Rye wrote:With respect, whether it is absurd or not, everyone needs to be given equal opportunity -- no one gets to decide other than entrance examinations. This kind of social profiling is just unhelpful nonsense.

The uncomfortable fact is that an elite population exists. And it needs to be identified, nurtured and allowed the necessary freedom to create, extend and generate new theories from empirical data. What is not true however is that they are majorly dispersed over a small select set of the population. Elites are the statistically insignificant ones -- rare events. Most of the laws break down when it comes to characterizing them except for "order laws" like large deviation laws, unlike the "more precise" law of large numbers/CLT types.

I completely disagree with the India vs China hook theory. After seeing enough Chinese students, who are supposed to be their statistical insignificant population or such similar stuff, I am absolutely confident that neither group is better. In fact, the amount of creation that Injuns do for the amount of time spent is infinitely better off than the Chinese population. I will leave it at that.

The reason for China's better GDP vs India has more to do with the fact that they abandon moral scruples and run after money in a crazy capitalist way. From most conversations with Chinese people, I get the feeling that morals are man-made, so they can be violated at will. I also get the feeling that what we see as dharmic and what they see as dharmic (even among the practicing Buddhist Chinese students) is so-so different that the twain could never meet. What this dharmic abandonment would do to China is to make them run after solace or peace, like the way many Americans feel after some point in their "work hard-party hard" careers. Once they endow a possibility for moral vacuum, it is ripe to be EJ-ized.

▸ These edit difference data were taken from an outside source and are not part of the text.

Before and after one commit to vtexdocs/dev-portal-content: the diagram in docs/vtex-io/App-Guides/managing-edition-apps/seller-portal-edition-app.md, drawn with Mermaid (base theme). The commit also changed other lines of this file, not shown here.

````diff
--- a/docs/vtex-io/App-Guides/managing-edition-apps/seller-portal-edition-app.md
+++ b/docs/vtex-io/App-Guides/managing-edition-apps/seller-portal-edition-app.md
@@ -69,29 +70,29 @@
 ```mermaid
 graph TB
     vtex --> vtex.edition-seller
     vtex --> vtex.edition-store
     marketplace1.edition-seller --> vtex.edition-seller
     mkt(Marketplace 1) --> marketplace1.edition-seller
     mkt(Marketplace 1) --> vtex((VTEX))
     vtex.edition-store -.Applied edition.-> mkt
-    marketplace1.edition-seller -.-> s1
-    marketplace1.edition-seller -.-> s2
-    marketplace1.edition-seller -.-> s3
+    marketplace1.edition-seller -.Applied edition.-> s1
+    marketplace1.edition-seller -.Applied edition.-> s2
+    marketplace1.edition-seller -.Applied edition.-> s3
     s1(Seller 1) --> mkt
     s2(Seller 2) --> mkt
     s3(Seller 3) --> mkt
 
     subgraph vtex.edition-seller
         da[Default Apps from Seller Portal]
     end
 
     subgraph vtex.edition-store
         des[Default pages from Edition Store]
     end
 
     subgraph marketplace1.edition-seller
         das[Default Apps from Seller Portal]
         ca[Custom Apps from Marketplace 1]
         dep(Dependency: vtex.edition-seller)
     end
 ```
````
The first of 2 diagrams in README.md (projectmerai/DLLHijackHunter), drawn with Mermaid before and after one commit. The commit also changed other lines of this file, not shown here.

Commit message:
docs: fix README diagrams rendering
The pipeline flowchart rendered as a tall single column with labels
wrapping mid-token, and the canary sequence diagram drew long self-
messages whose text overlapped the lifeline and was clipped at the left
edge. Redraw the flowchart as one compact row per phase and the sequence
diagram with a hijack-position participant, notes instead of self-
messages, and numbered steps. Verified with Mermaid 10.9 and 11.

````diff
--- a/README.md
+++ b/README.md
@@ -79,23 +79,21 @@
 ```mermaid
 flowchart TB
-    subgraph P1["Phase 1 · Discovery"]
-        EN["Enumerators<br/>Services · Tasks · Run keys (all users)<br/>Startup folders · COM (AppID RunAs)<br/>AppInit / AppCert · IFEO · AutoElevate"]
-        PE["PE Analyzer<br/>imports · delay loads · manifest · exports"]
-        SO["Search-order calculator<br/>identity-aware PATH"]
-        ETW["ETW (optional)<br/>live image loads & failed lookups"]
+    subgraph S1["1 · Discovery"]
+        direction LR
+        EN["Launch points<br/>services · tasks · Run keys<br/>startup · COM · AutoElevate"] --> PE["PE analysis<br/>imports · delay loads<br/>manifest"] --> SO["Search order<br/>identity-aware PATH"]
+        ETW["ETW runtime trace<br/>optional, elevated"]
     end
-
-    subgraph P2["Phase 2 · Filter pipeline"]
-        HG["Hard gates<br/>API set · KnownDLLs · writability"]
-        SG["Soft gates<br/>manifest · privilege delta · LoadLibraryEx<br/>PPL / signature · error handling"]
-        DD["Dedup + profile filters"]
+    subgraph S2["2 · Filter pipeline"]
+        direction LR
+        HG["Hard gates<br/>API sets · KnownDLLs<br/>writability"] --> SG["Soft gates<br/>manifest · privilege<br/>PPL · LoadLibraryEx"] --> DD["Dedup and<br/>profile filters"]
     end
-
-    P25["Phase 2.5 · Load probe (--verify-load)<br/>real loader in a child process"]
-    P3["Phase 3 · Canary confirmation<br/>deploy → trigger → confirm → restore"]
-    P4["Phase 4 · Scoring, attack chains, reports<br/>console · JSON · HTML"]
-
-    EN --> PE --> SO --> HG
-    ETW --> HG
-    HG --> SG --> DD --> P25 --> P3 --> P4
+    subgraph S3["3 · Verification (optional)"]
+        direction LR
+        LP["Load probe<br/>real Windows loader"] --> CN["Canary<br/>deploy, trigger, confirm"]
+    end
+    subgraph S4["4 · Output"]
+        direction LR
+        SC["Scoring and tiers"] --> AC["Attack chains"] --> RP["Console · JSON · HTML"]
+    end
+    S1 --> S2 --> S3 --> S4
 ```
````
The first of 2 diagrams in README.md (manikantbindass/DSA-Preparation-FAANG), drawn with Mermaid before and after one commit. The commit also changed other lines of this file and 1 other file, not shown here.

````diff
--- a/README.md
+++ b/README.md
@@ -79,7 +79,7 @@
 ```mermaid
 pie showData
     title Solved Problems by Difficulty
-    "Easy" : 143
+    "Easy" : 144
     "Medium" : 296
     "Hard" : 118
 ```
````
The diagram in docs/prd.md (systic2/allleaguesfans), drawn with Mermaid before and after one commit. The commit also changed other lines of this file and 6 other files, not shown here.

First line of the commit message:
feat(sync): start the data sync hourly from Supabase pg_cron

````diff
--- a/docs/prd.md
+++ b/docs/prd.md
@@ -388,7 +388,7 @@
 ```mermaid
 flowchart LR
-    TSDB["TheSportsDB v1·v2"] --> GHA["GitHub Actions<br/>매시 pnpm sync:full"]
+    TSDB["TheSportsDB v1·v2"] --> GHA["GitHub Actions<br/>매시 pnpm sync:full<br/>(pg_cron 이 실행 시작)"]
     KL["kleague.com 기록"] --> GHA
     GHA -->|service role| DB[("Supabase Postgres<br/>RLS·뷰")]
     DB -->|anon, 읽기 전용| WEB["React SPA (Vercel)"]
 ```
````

There are cataclysms waiting to happen from our northern neighbor, just be patient. Dhamaka will set in soon, and we can then say "Told you so." Like the Chinese do, we can laugh at them then.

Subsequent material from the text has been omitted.